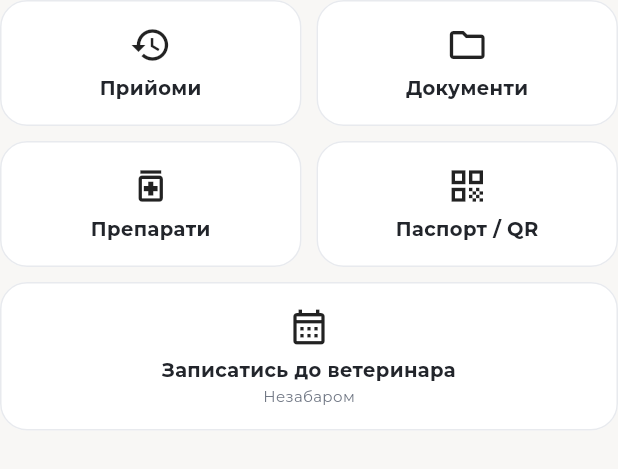
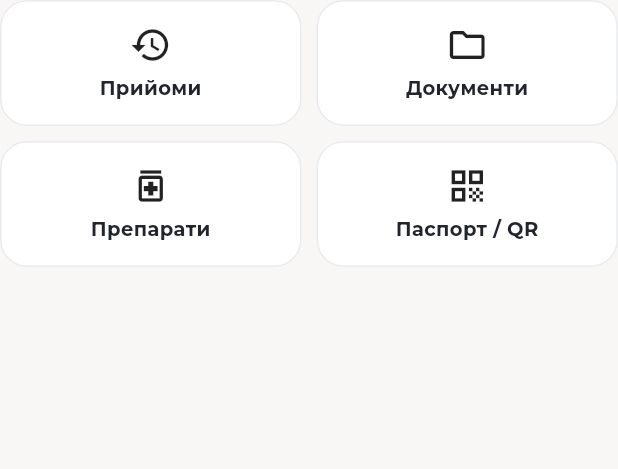
Before and after one commit to slikrapstelimrec123/Veterinary-apps, a Flutter app: the _ActionGrid widget shown alone on an empty page, opened directly with sample values from the repository, on a phone screen of 412 x 824 dp. Shown: the top 469 px of the screen. Run offline on Flutter 3.47's test engine with Material 3 defaults, Android fonts, the phone set to English and light mode, and no system bars; our stand-ins replace google_fonts, qr_flutter, supabase_flutter; accounts and stored records are empty.

Commit message:
Remove 'Записатись до ветеринара' button from pet profile

```diff
--- a/apps/mobile/lib/features/pets/screens/pet_profile_screen.dart
+++ b/apps/mobile/lib/features/pets/screens/pet_profile_screen.dart
@@ -180,27 +180,6 @@ class _ActionGrid extends StatelessWidget {
             ),
           ],
         ),
-        const SizedBox(height: 10),
-        SizedBox(
-          width: double.infinity,
-          child: _ActionCard(
-            icon: Icons.calendar_month_outlined,
-            title: 'Записатись до ветеринара',
-            badge: 'Незабаром',
-            onTap: () => showDialog(
-              context: context,
-              builder: (ctx) => AlertDialog(
-                title: const Text('Незабаром'),
-                content: const Text(
-                  'Онлайн-запис до ветеринара буде доступний після підключення клінік до платформи.\n\nТим часом ви можете самостійно додати запис про прийом у розділі "Прийоми".',
-                ),
-                actions: [
-                  FilledButton(onPressed: () => Navigator.pop(ctx), child: const Text('Зрозуміло')),
-                ],
-              ),
-            ),
-          ),
-        ),
       ],
     );
   }
```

----------

Check each line in the listing above for the string "ветеринара", then report how many lines contain it, with no other text.

3